Task inputs START
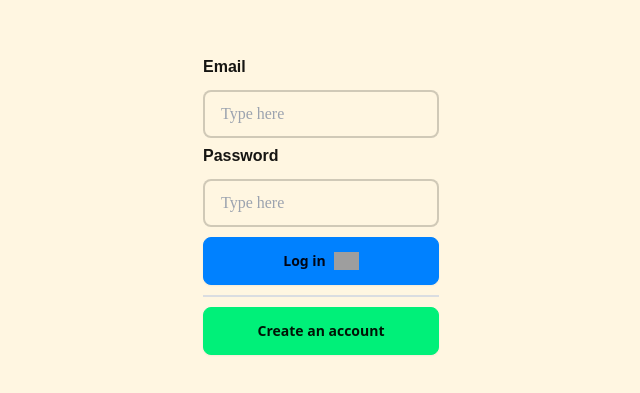
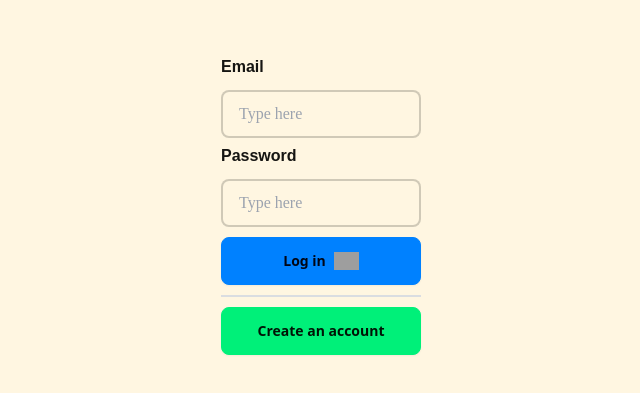
Before and after one commit to Michael-Cowie/RadixFitnessFrontend, a React (Vite) app: page /login in a window 1280 px wide. Shown: the part 193-586 px from the top of the page, without its empty margins (319-959 px from the left). Built offline with nearby package versions, Linux system fonts and the light colour scheme; no server answers; grey boxes are pictures that could not be loaded.

Commit message:
- Create component to act as a container for making sure all buttons stacked have a consistent min and max width size
- Make the Home text clickable to route you to the home page

```diff
--- /dev/null
+++ b/src/atoms/EqualWidthContainer.tsx
@@ -0,0 +1,17 @@
+import styled from "styled-components";
+
+/**
+ * The purpose of this container is to hold a series of elements which all contain
+ * the css property, `width: 100%`. This element will become the width of the widest
+ * element and all other elements will expand to the width due to `width: 100%`. This
+ * element will create a consistent width when this is done repeatadly throughout
+ * the codebase.
+*/
+
+const EqualWidthContainer = styled.div`
+    width: 15%;
+    min-width: 200px;
+    max-width: 300px;
+`
+
+export default EqualWidthContainer;
--- a/src/atoms/InputWithLabel.tsx
+++ b/src/atoms/InputWithLabel.tsx
@@ -15,7 +15,7 @@ export const InputWithLabel: React.FC<Props> = ({ label, name, type="text", plac
           </Label>
 
           <input
-            className="border-2 input input-bordered w-full max-w-xs"
+            className="border-2 input input-bordered"
             name={ name }
             type={ type }
             placeholder={ placeholder }
@@ -28,6 +28,7 @@ const Container = styled.div`
   display: flex;
   flex-direction: column;
   margin-bottom: 10px;
+  width: 100%;
 `
 
 const Label = styled.div`
--- a/src/atoms/RouterButton.tsx
+++ b/src/atoms/RouterButton.tsx
@@ -13,7 +13,7 @@ const RouterButton: React.FC<Props> = ({ button_text, route }) => {
     }
 
     return (
-        <button className="btn btn-active btn-neutral mt-4 mb-4" onClick={ goToRoute }> { button_text } </button>
+        <button className="btn btn-active btn-neutral mt-4 mb-4 w-full" onClick={ goToRoute }> { button_text } </button>
     )
 }
 
--- a/src/organisms/LoginForm.tsx
+++ b/src/organisms/LoginForm.tsx
@@ -45,7 +45,7 @@ export const LoginForm = () => {
 
             { loginError && <ErrorMessage errorMessage="Invalid Email or Password"/> }
 
-            <FlexingArmButton label="Log in" />
+            <FlexingArmButton label="Log in"/>
         </form>
       </div>
   );
--- a/src/organisms/NavBar.tsx
+++ b/src/organisms/NavBar.tsx
@@ -1,15 +1,25 @@
 import styled from "styled-components";
+import { useNavigate } from "react-router-dom";
+
 
 import useAuthContext from "context/AuthContext";
 
+
 const NavBar = () => {
     const { signOutUser } = useAuthContext();
+
+    const navigate = useNavigate();
+
+    const goToHome = () => {
+        navigate("/");
+    }
+
 
     return (
         <NavbarContainer>
             <div className="navbar bg-slate-900">
                 <div className="flex-1">
-                    <a className="text-white font-bold text-2xl ml-4"> Home </a>
+                    <a onClick={ goToHome } className="text-white font-bold text-2xl ml-4 cursor-pointer"> Home </a>
                 </div>
                 <div className="flex-none gap-2">
                     <div className="dropdown dropdown-end">
--- a/src/routes/HomePage.tsx
+++ b/src/routes/HomePage.tsx
@@ -1,3 +1,6 @@
+import styled from "styled-components";
+import EqualWidthContainer from "atoms/EqualWidthContainer";
+
 import CenterContainer from "atoms/CenterContainer";
 import CreateProfile from "molecules/CreateProfile";
 import PageTemplate from "templates/PageTemplate";
@@ -22,10 +25,12 @@ const HomePage = () => {
         <PageTemplate>
             { createProfile && <CreateProfile/> }
             <CenterContainer>
-                <button className="btn btn-active btn-neutral mt-4 mb-4"> Workout </button>
-                <RouterButton button_text="Track my weight" route="/weight_tracking"/>
-                <button className="btn btn-active btn-neutral mt-4 mb-4"> Food analysis </button>
-                <button className="btn btn-active btn-neutral mt-4 mb-4"> Education </button>
+                <EqualWidthContainer>
+                    <button className="btn btn-active btn-neutral mt-4 mb-4 w-full"> Workout </button>
+                    <RouterButton button_text="Track my weight" route="/weight_tracking"/>
+                    <button className="btn btn-active btn-neutral mt-4 mb-4 w-full"> Food analysis </button>
+                    <button className="btn btn-active btn-neutral mt-4 mb-4 w-full"> Education </button>
+                </EqualWidthContainer>
             </CenterContainer>
         </PageTemplate>
     );
--- a/src/routes/LoginPage.tsx
+++ b/src/routes/LoginPage.tsx
@@ -1,30 +1,21 @@
-import styled from "styled-components";
 import Seperator from "atoms/Seperator";
 import { LoginForm } from "organisms/LoginForm";
 import CreateAccountComponent from "molecules/CreateAccount";
-
+import EqualWidthContainer from "atoms/EqualWidthContainer";
 import CenterContainer from "atoms/CenterContainer";
 
 const LoginPage = () => {
   return (
     <CenterContainer>
-      <Container>
+      <EqualWidthContainer>
         <LoginForm/>
 
         <Seperator/>
 
         <CreateAccountComponent/>
-      </Container>
+      </EqualWidthContainer>
     </CenterContainer>
   );
 };
 
 export default LoginPage;
-
-/**
- * This container prevents the seperator from becoming the full width of the screen and instead
- * causes the seperator to become the full width of this container which becomes the width
- * of the largest elemenet contained inside of it.
-**/
-
-const Container = styled.div``
```
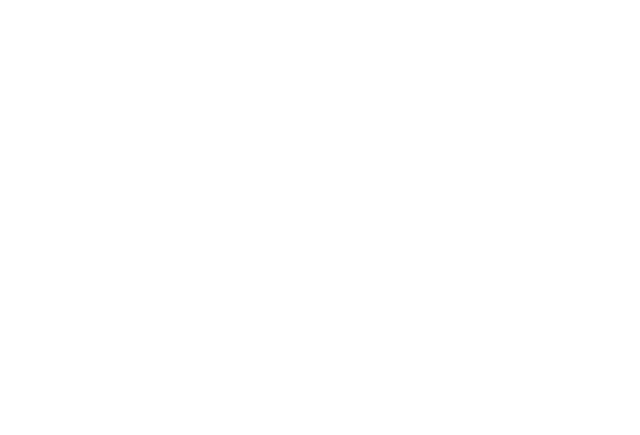
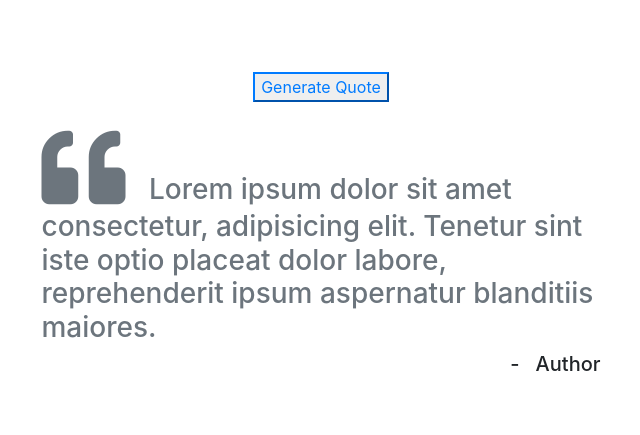
Before and after one commit to J-Ricker/Random-quote-generator, a plain HTML site: page index.html in a window 1280 px wide. Shown: the whole page, without its empty margins (319-959 px from the left). Drawn offline with nearby package versions, Linux system fonts and the light colour scheme.

Commit message:
created html markup for project

```diff
--- a/index.html
+++ b/index.html
@@ -10,6 +10,19 @@
     <link rel="stylesheet" type="text/css" media="screen" href="main.css">
 </head>
 <body>
+        <div class="conainer">
+            <div class="row max-height align-items-center">
+                <div class="col-11 mx-auto col-md-6 quote-container p-5">
+                    <button class="btn-outline-primary text-capitalize my-4 d-block mx-auto" id="generate-btn">generate quote</button>
+
+                    <h3 class="text-muted"><span class="quote-icon mr-3"><i class="fas fa-quote-left fa-3x"></i></span><span id="quote">
+                        Lorem ipsum dolor sit amet consectetur, adipisicing elit. Tenetur sint iste optio placeat dolor labore, reprehenderit ipsum aspernatur blanditiis maiores.
+                    </span></i></span></h3>
+                    <h5 class="text-right text-capitalize author">-<span class="quote-author ml-3 ">author</span></h5>
+                </div>
+            </div>
+        </div>
+
     <script src="main.js"></script>
 </body>
 </html>
```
Task inputs END
__Work request__. Check each line of the data above for the string "atoms", and copy the ones that have it.

__Reply__.
+++ b/src/atoms/EqualWidthContainer.tsx
--- a/src/atoms/InputWithLabel.tsx
+++ b/src/atoms/InputWithLabel.tsx
--- a/src/atoms/RouterButton.tsx
+++ b/src/atoms/RouterButton.tsx
+import EqualWidthContainer from "atoms/EqualWidthContainer";
 import CenterContainer from "atoms/CenterContainer";
 import Seperator from "atoms/Seperator";
+import EqualWidthContainer from "atoms/EqualWidthContainer";
 import CenterContainer from "atoms/CenterContainer";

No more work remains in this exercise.